• ABOUT THIS EXERCISE
Could you retype every line below exactly, omitting the images?

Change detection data
* * * *

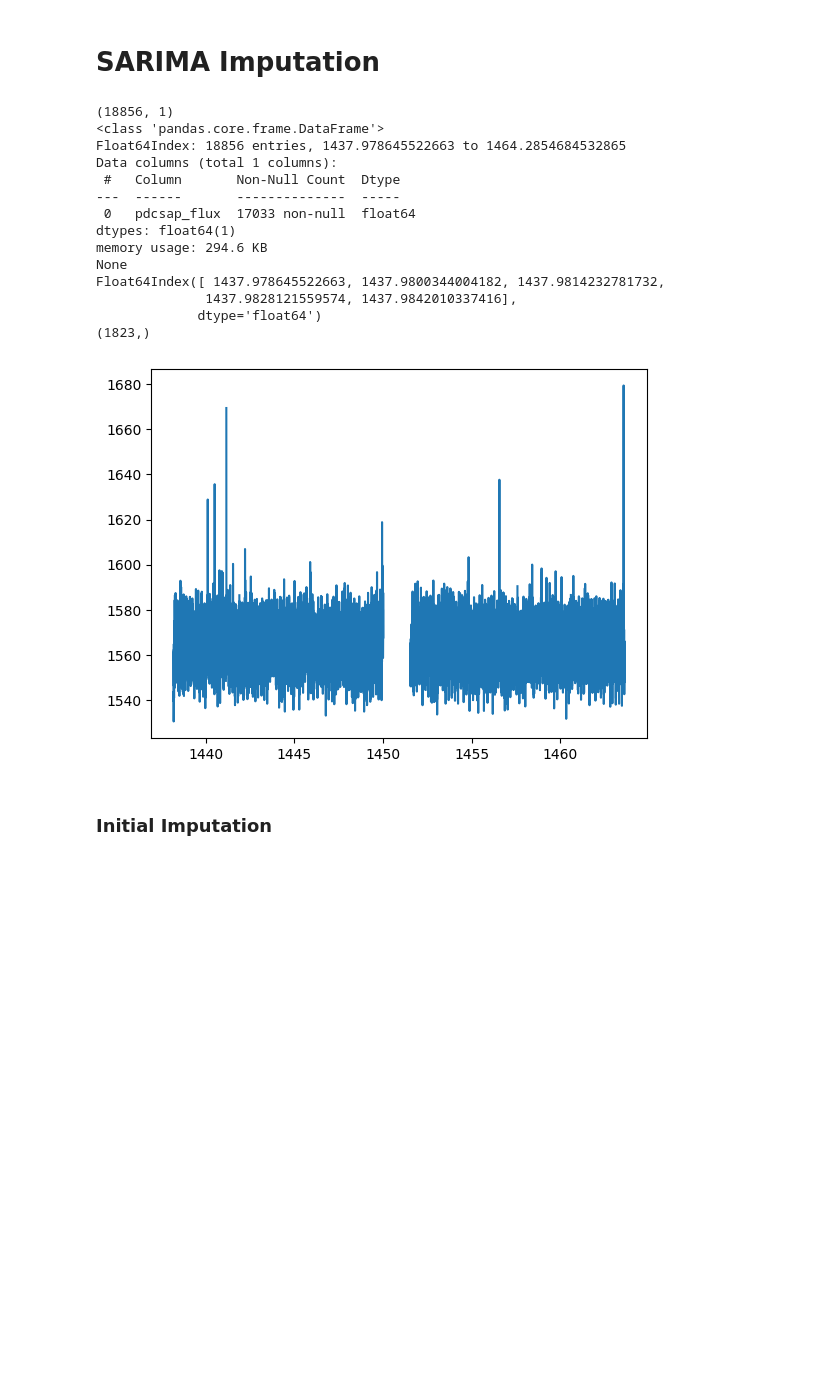
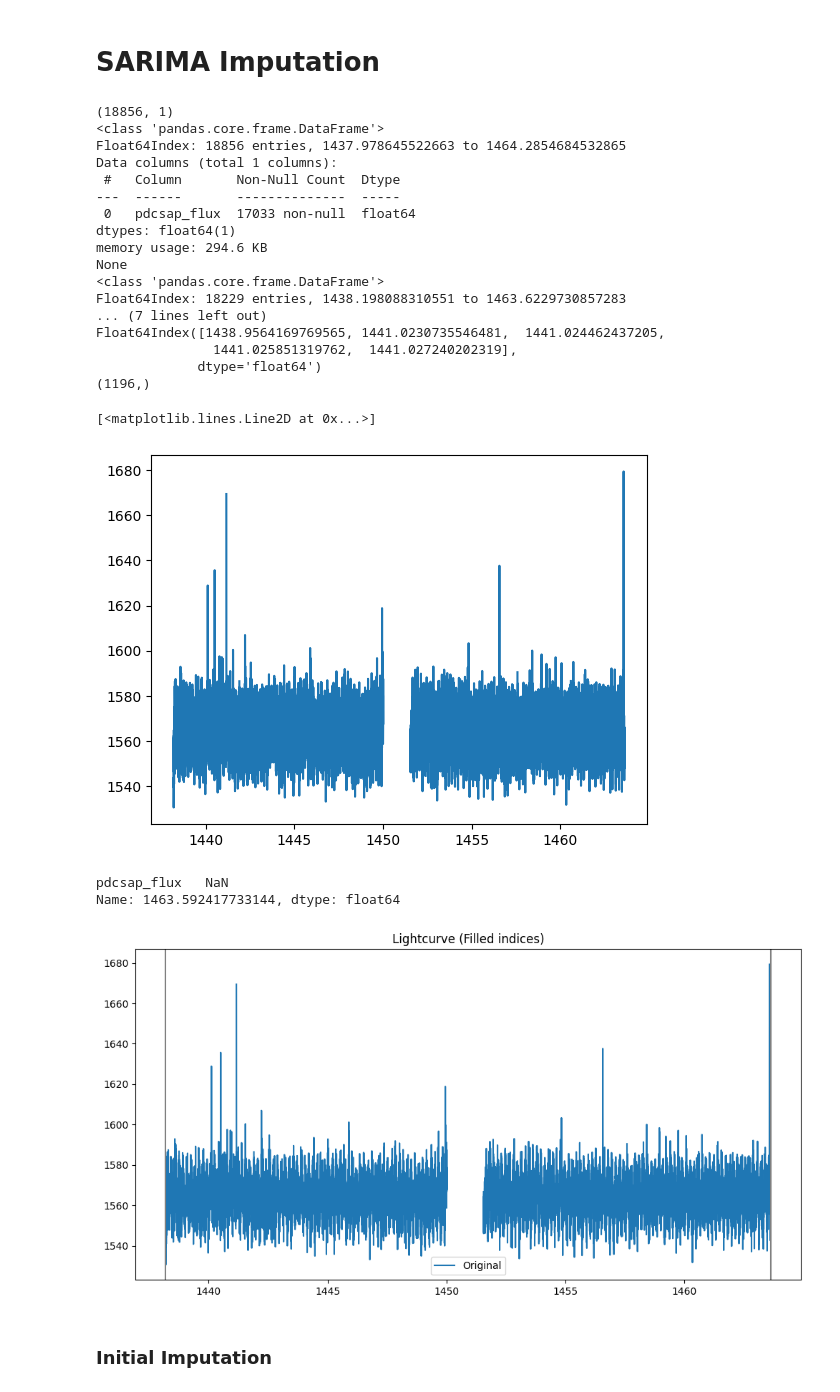
Before and after one commit to alexfaassen/STA2453, a Jupyter notebook: 4.Pretreatment/SARIMA_imputation_STL.ipynb, the cells around one changed output. Drawn from its saved outputs; the diff is of its cells as text; code cells hidden in the pictures; blank space fills up the shorter version.

```diff
--- a/4.Pretreatment/SARIMA_imputation_STL.ipynb
+++ b/4.Pretreatment/SARIMA_imputation_STL.ipynb
@@ -114,16 +114,24 @@ def fill_times(series):
 
     return series_fill
 # %%
-## TEMP ##
+## Fill indices
 lc_fill = fill_times(lightcurve)
 print(lc_fill.shape)
 print(lc_fill.info())
-plt.plot(lc_fill)
+
+## Remove edge null indices
+min_ind = lc_fill.dropna().index.min()
+max_ind = lc_fill.dropna().index.max()
+lc_fill = lc_fill.loc[min_ind:max_ind]
+print(lc_fill.info())
 
 ## Identify null_indices
 null_indices = lc_fill.iloc[np.where(lc_fill.isna())[0]].index
 print(null_indices[0:5])
 print(null_indices.shape)
+
+## Check
+plt.plot(lc_fill)
 # %% [output]
 (18856, 1)
 <class 'pandas.core.frame.DataFrame'>
@@ -135,10 +143,31 @@ Data columns (total 1 columns):
 dtypes: float64(1)
 memory usage: 294.6 KB
 None
-Float64Index([ 1437.978645522663, 1437.9800344004182, 1437.9814232781732,
-              1437.9828121559574, 1437.9842010337416],
+<class 'pandas.core.frame.DataFrame'>
+Float64Index: 18229 entries, 1438.198088310551 to 1463.6229730857283
+... (7 lines left out)
+Float64Index([1438.9564169769565, 1441.0230735546481,  1441.024462437205,
+               1441.025851319762,  1441.027240202319],
              dtype='float64')
-(1823,)
+(1196,)
+[<matplotlib.lines.Line2D at 0x...>]
 [figure]
+# %%
+lc_fill.loc[null_indices.max()]
+# %% [output]
+pdcsap_flux   NaN
+Name: 1463.592417733144, dtype: float64
+# %%
+## Check
+# Plot
+plt.figure(figsize=(12,6))
+plt.plot(lc_fill, label='Original')
+plt.axvline(lc_fill.index.max(), color = "grey")
+plt.axvline(lc_fill.index.min(), color = "grey")
+plt.title("Lightcurve (Filled indices)")
+plt.legend()
+plt.show()
+# %% [output]
+[figure, added]
 # %%
 ## Cut down
```
Also changed, not shown: parts of 25 cells of this notebook, 2 other files.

* * * *

• RESULT OF THIS EXERCISE
Before and after one commit to alexfaassen/STA2453, a Jupyter notebook: 4.Pretreatment/SARIMA_imputation_STL.ipynb, the cells around one changed output. Drawn from its saved outputs; the diff is of its cells as text; code cells hidden in the pictures; blank space fills up the shorter version.

```diff
--- a/4.Pretreatment/SARIMA_imputation_STL.ipynb
+++ b/4.Pretreatment/SARIMA_imputation_STL.ipynb
@@ -114,16 +114,24 @@ def fill_times(series):
 
     return series_fill
 # %%
-## TEMP ##
+## Fill indices
 lc_fill = fill_times(lightcurve)
 print(lc_fill.shape)
 print(lc_fill.info())
-plt.plot(lc_fill)
+
+## Remove edge null indices
+min_ind = lc_fill.dropna().index.min()
+max_ind = lc_fill.dropna().index.max()
+lc_fill = lc_fill.loc[min_ind:max_ind]
+print(lc_fill.info())
 
 ## Identify null_indices
 null_indices = lc_fill.iloc[np.where(lc_fill.isna())[0]].index
 print(null_indices[0:5])
 print(null_indices.shape)
+
+## Check
+plt.plot(lc_fill)
 # %% [output]
 (18856, 1)
 <class 'pandas.core.frame.DataFrame'>
@@ -135,10 +143,31 @@ Data columns (total 1 columns):
 dtypes: float64(1)
 memory usage: 294.6 KB
 None
-Float64Index([ 1437.978645522663, 1437.9800344004182, 1437.9814232781732,
-              1437.9828121559574, 1437.9842010337416],
+<class 'pandas.core.frame.DataFrame'>
+Float64Index: 18229 entries, 1438.198088310551 to 1463.6229730857283
+... (7 lines left out)
+Float64Index([1438.9564169769565, 1441.0230735546481,  1441.024462437205,
+               1441.025851319762,  1441.027240202319],
              dtype='float64')
-(1823,)
+(1196,)
+[<matplotlib.lines.Line2D at 0x...>]
 [figure]
+# %%
+lc_fill.loc[null_indices.max()]
+# %% [output]
+pdcsap_flux   NaN
+Name: 1463.592417733144, dtype: float64
+# %%
+## Check
+# Plot
+plt.figure(figsize=(12,6))
+plt.plot(lc_fill, label='Original')
+plt.axvline(lc_fill.index.max(), color = "grey")
+plt.axvline(lc_fill.index.min(), color = "grey")
+plt.title("Lightcurve (Filled indices)")
+plt.legend()
+plt.show()
+# %% [output]
+[figure, added]
 # %%
 ## Cut down
```
Also changed, not shown: parts of 25 cells of this notebook, 2 other files.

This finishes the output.